But of course, there are differences too. Schminke, manufactured in Germany, has a higher pigment level than Arteza, manufactured in China. These tubes are both Burnt Sienna, but Arteza’s color is much more pastel and creamy.
Most of Arteza’s colors have names that are not pigment names. They describe the tone very well and sound tempting, like “Blush Pink.” But if you have used to dealing with pigments and their individual qualities in transparency and archival quality, it can feel frustrating. If pigments are individual spices, Arteza’s gouache paints like spice mixes – easy to use for beginners, but a bit joyless for professional cooks.
The differences between these paints are small, and it requires an eye for nuances and experience on pigments to notice them.
When painting, Arteza’s creamy paints are like family vehicles, easy to maneuver. Schminke’s gouache paints are more like sports cars, quick to react with water and more suitable for fine brushwork.
Traditional vs. Acryl Gouache – Reacting to Water
Some gouache paints are marked as acryl gouaches. It means that they are not opaque watercolors as gouaches normally are, but translucent acrylic paints. I had some Turner acryl gouaches (made in Japan), and you can see the difference below. Unfortunately, I didn’t have similar magenta tone, but the color doesn’t matter when testing how the dried layer reacts to water. Both Arteza gouache and Schminke Horadam bleed, Arteza a little more than Schminke. But acryl gouache doesn’t bleed at all!
Bleeding is not necessarily a bad thing. Actually, I prefer paints that bleed because I often like to remove color in later stages.
Bleeding wasn’t any problem when making this painting either. I used both thin and thick paint quite effortlessly.
I hope you enjoyed the video, and let’s keep creating!
I currently attend a group exhibition in Helsinki, Finland. The place is called “Hietsun paviljonki”, and it’s located on a beautiful beach quite near the center of the city. The art exhibition is open from 11th to 22nd September, so if you are in Helsinki during that time, welcome!
See the Exhibition – Watch the Video!
For those who can’t come, I have made a video of all the 11 pieces that I have there.
The Art of Framing
As you see on the video, I got several pieces framed for the show. My artist friend Eeva Nikunen has gorgeous frames in her paintings, so I used the same framer than she usually does. I am really happy with these frames!
This frame also had a purple version, and I chose it for the houseplant-inspired piece. The purple frame highlights the green leaves beautifully. Originally, I hadn’t planned to frame this piece so I didn’t leave any blank space around the paper when creating it. The framer attached the drawing on the green cardboard first. I like this solution.
I wanted something silvery for the madonna painting and chose a broad white frame that also has real silver! It wasn’t the cheapest option …
I was a bit doubtful if I could find a perfect frame for my big yellow drawing but this one really hit home.

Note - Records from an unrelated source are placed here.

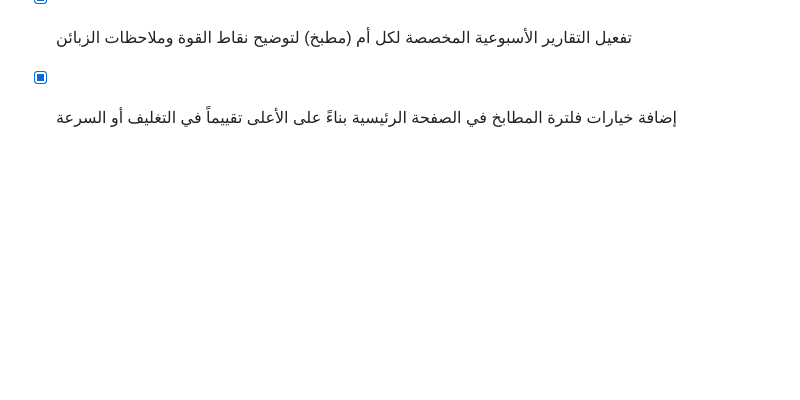
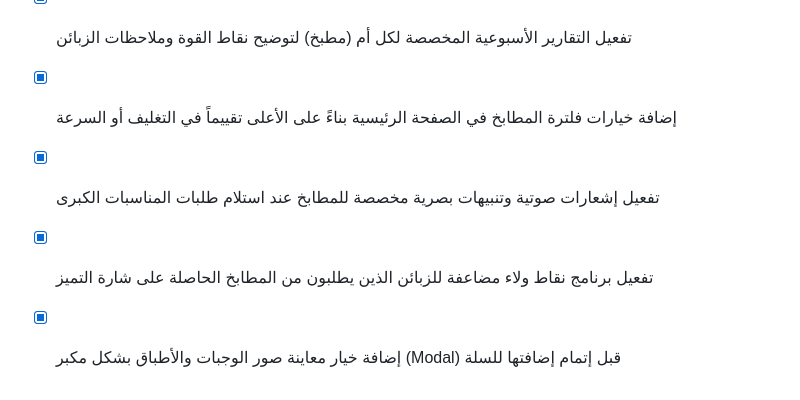
Before and after one commit to tetotj/sufret-omi, a Markdown page: todo.md, the part around the change. Drawn GitHub-style; blank space fills up the shorter version.

Commit message:
Checkpoint: تم إنجاز كافة الوظائف والمقترحات الأخيرة بدقة تامة: (1) تفعيل إشعارات صوتية وتنبيهات بصرية مخصصة للمطابخ عند استلام طلبات المناسبات الكبرى، (2) تفعيل برنامج نقاط ولاء مضاعفة للزبائن الذين يطلبون من المطابخ الحاصلة على شارة التميز، (3) إضافة خيار معاينة صور الوجبات والأطباق بشكل مكبر (Modal) قبل إتمام إضافتها للسلة، (4) اجتياز فحص TypeScript واختبارات Vitest (20 اختباراً ناجحاً) دون أي أخطاء.

```diff
--- a/todo.md
+++ b/todo.md
@@ -401,3 +401,6 @@
 - [x] إضافة شارة "مطبخ مميز" تلقائياً في واجهة العميل للمطابخ الحاصلة على أعلى تقييمات التغليف والسرعة
 - [x] تفعيل التقارير الأسبوعية المخصصة لكل أم (مطبخ) لتوضيح نقاط القوة وملاحظات الزبائن
 - [x] إضافة خيارات فلترة المطابخ في الصفحة الرئيسية بناءً على الأعلى تقييماً في التغليف أو السرعة
+- [x] تفعيل إشعارات صوتية وتنبيهات بصرية مخصصة للمطابخ عند استلام طلبات المناسبات الكبرى
+- [x] تفعيل برنامج نقاط ولاء مضاعفة للزبائن الذين يطلبون من المطابخ الحاصلة على شارة التميز
+- [x] إضافة خيار معاينة صور الوجبات والأطباق بشكل مكبر (Modal) قبل إتمام إضافتها للسلة
```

I hope this inspired you to frame some of your pieces!
I have another group exhibition coming up soon (Sept 20 to Oct 8). It’s in Gallery K in Vantaa, Finland. The show is called “Raffia ja smoothia” – Rough and Smooth, and it’s organized by the local professional artist association.